◆ **Data section**
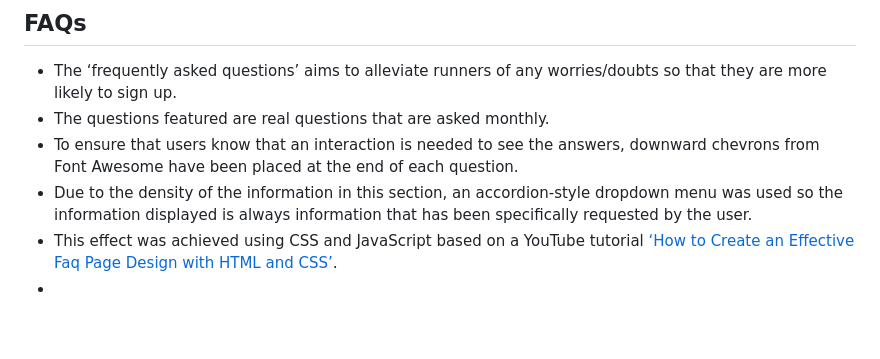
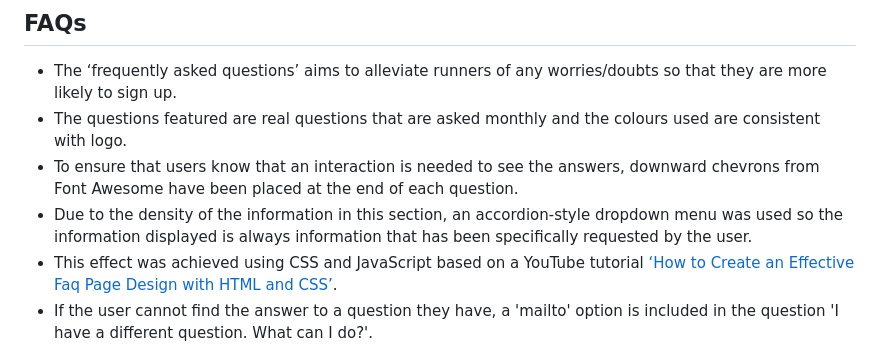
Before and after one commit to jdohertydev/turia-park-run, a Markdown page: README.md, the part around the change. GitHub-like rendering; blank space fills up the shorter version.

Commit message:
Update FAQ readme with more content

```diff
--- a/README.md
+++ b/README.md
@@ -46,11 +46,11 @@ The purpose of this website is to inform potential runners of the event e.g. dat
 ## FAQs
 
 * The ‘frequently asked questions’ aims to alleviate runners of any worries/doubts so that they are more likely to sign up.
-* The questions featured are real questions that are asked monthly.
+* The questions featured are real questions that are asked monthly and the colours used are consistent with logo.
 * To ensure that users know that an interaction is needed to see the answers, downward chevrons from Font Awesome have been placed at the end of each question.
 * Due to the density of the information in this section, an accordion-style dropdown menu was used so the information displayed is always information that has been specifically requested by the user.
 * This effect was achieved using CSS and JavaScript based on a YouTube tutorial [‘How to Create an Effective Faq Page Design with HTML and CSS’](https://www.youtube.com/watch?v=6U-8kIx2oMk).
-*
+* If the user cannot find the answer to a question they have, a 'mailto' option is included in the question 'I have a different question. What can I do?'.
 
 ![Screenshot of FAQ section](assets/images/readme-images/faq-section.png)
 
```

◆ **Exercise objective**
Using the records above, report the number of lines that include the string "more", with nothing added.

◆ **The completed task**
2